Conversations with a number of young fathers and mothers produced the following:
"You can't walk away. If you have an argument with another adult or your husband or someone you can
leave the room or the house or even just go away. You can end the relationship. With a child you're
trapped... it's the ultimate responsibility."
"When a child disobeys, it makes your feel so powerless."
"I think you get jealous. Jealous of the child's freedom to let go or do what he wants to while you
have responsibilities you have to take care of."
"It's the old unwritten contract. I have agreed to take care of you and in return you will do what I
say. When the child breaks the contract, you get pretty angry."
"It's the irrationality of the child... it's frightening, like something insane. No cause and
effect. You know it's more terrible when a man is squashed by a safe falling out of an upstairs window than
when a man falls out of a boat and is drowned. He's dead in either case, but in the first it is irrational -
he did nothing to cause it."
"It's postponed anger. A sort of overreaction because it's been saved up."
"I get angry with my child because he's made me angry rather than because of what he's done."
"If you believe it's the child's job to behave, you get angry because you're doing your job and he
isn't doing his. It's unfair."
"It's easier if you believe in spanking. That way you explode, release your anger, give him the out
for his guilt, and it all subsides. You have better control that way."
"If you believe your job is to educate the child, then when you become angry you feel you've blown
the show and you get angry on top of your anger."
"I get scared of my own anger and I think sometimes I get hysterical as a result not of what the
child has done but of my anger."
"It's worse than being angry at another adult. The other adult acts as a brake on your anger. You
know you won't go out of control. The other adult won't let you. With a child you get scared.

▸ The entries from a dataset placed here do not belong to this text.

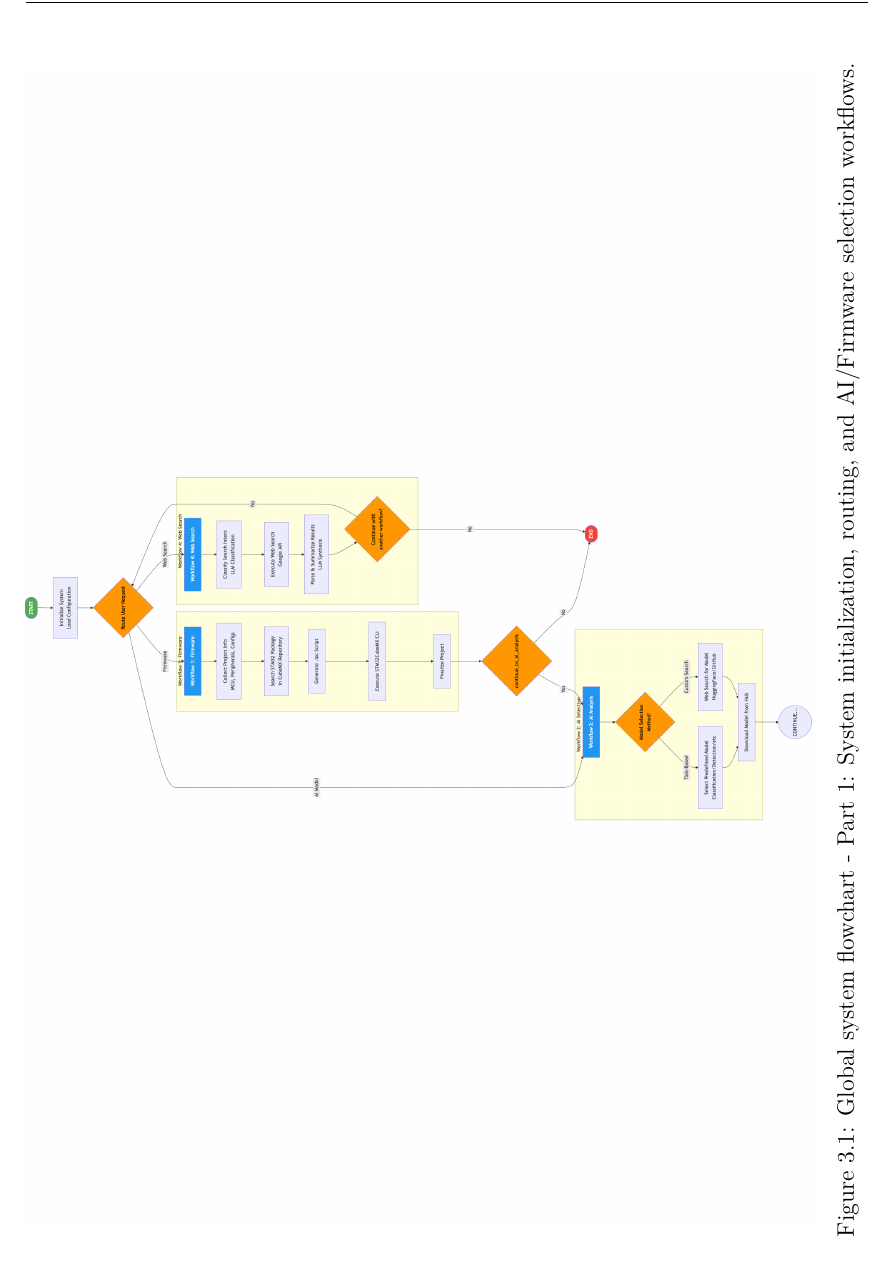
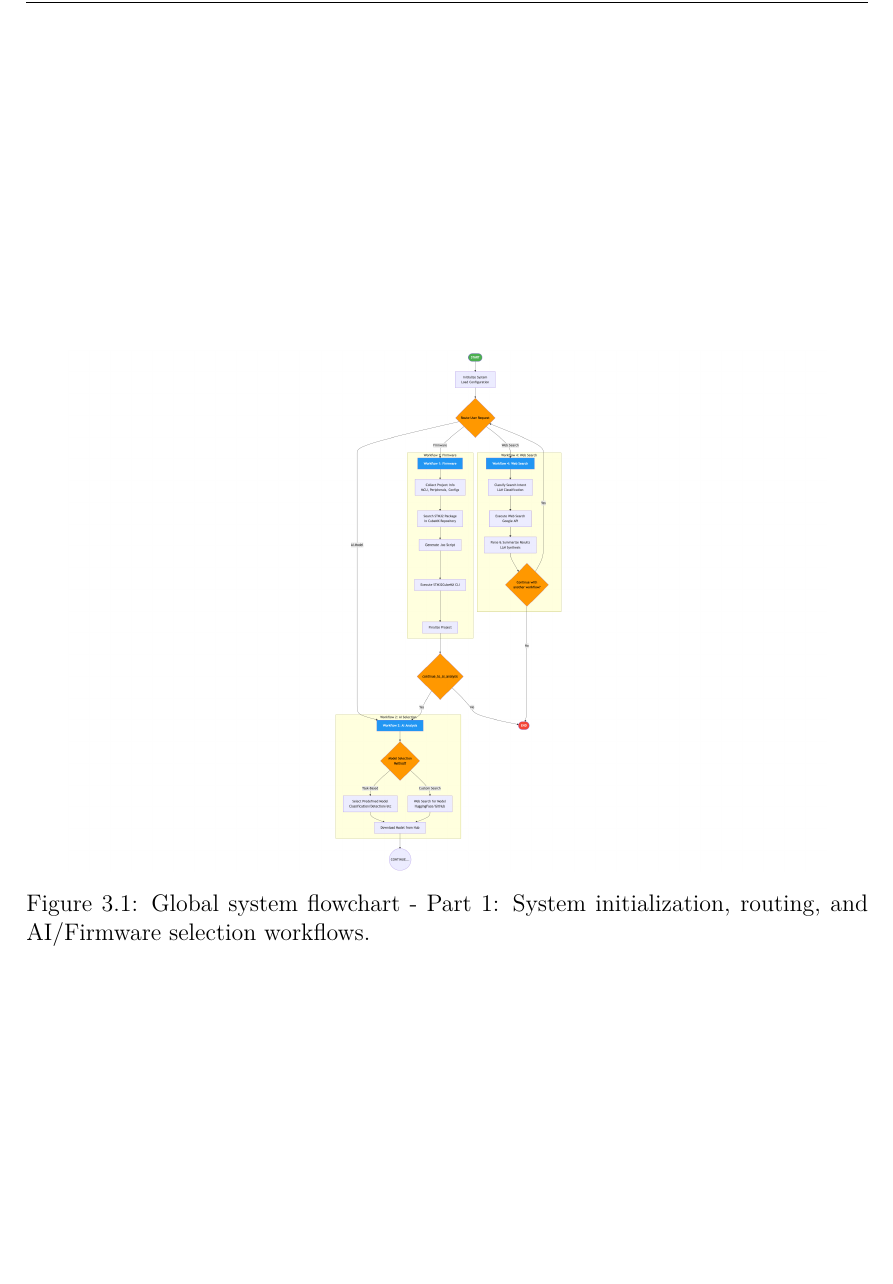
Before and after one commit to MichelePoli/stm32-ai-workflow, a LaTeX thesis (thesis_mrusso/document.tex, which reads thesis_mrusso/chap3/sections/architecture.tex): part of page 35 of 92, cut so that both start at the same text. Compiled offline with pdfLaTeX.

Commit message:
in verticale

```diff
--- a/thesis_mrusso/chap3/sections/architecture.tex
+++ b/thesis_mrusso/chap3/sections/architecture.tex
@@ -22,12 +22,12 @@ User requests are classified into four primary workflow categories:
 \end{enumerate}
 
 \clearpage
-\begin{sidewaysfigure}[p]
+\begin{figure}[p]
     \centering
-    \includegraphics[width=0.95\textheight]{PART1.png}
+    \includegraphics[width=0.9\textwidth]{PART1.png}
     \caption{Global system flowchart - Part 1: System initialization, routing, and AI/Firmware selection workflows.}
     \label{fig:global_flowchart_part1}
-\end{sidewaysfigure}
+\end{figure}
 \clearpage
 
 The routing decision is performed by an LLM-based classifier that analyzes the user's natural language input and returns a structured decision object:
```
Also changed, not shown: thesis_mrusso/chap3/sections/architecture.tex (6 more changed lines).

He's too
helpless to control you and you are scared as to where your anger might lead you."
Excessive anger can give the parent an unwelcome glimpse of his own childishness, as some of these
responses suggest. He stands - driven by rage - on the brink of his own remembered helplessness. Or, he may be
made only too well aware of the insecurities of his everyday life. The child's refusal to accept authority is
a sharp reminder of the parent's daily helplessness - in work, in marriage, in so many relationships.
Not the least of the threatening qualities of children is their unpredictability. It is our awareness of
their barely controlled energy that seems to threaten us. The child may not choose to play by the adult rules.
He may, in fact, not know what the rules are but prefer to do it his way, as children very often insist on
doing. This is frightening, for the rules we have concocted often hold together our personalities as well as
our lives. It is a fear of impending violence not only to our persons but to the fabric of our lives that we
often feel in the presence of the vaguely harnessed power of the adolescent; a power at once sexual and
anarchistic. It is a display of an energy we have mastered, perhaps destroyed. We cannot endure to feel
its emanations in our children. It is the child's anarchy we must repress and, failing, fear. In the
threatened absence of our protective rules, we fear to stand revealed and therefore vulnerable before our
children and each other.
Anyone can know how children feel. They feel pretty much as we do. Perhaps that's the problem. Perhaps we
cannot respect the feelings of children because we have never learned to respect our own feelings, especially
our feelings about children.
Between the dark and the daylight,
When the night is beginning to lower,
Comes a pause in the day's occupations,
That is known as the Children's Hour.
- Henry Wadsworth Longfellow,
from "The Children's Hour"
2 General de Martagne's letters to his wife, 1760-1780, as quoted in
Aries, Philippe, Centuries of Childhood.
Reprinted from Coigney, Virginia, Children Are People Too: How We Fail
Our Children and How We Can Love Them, Chapter 4. New York: William Morrow and Co., 1975.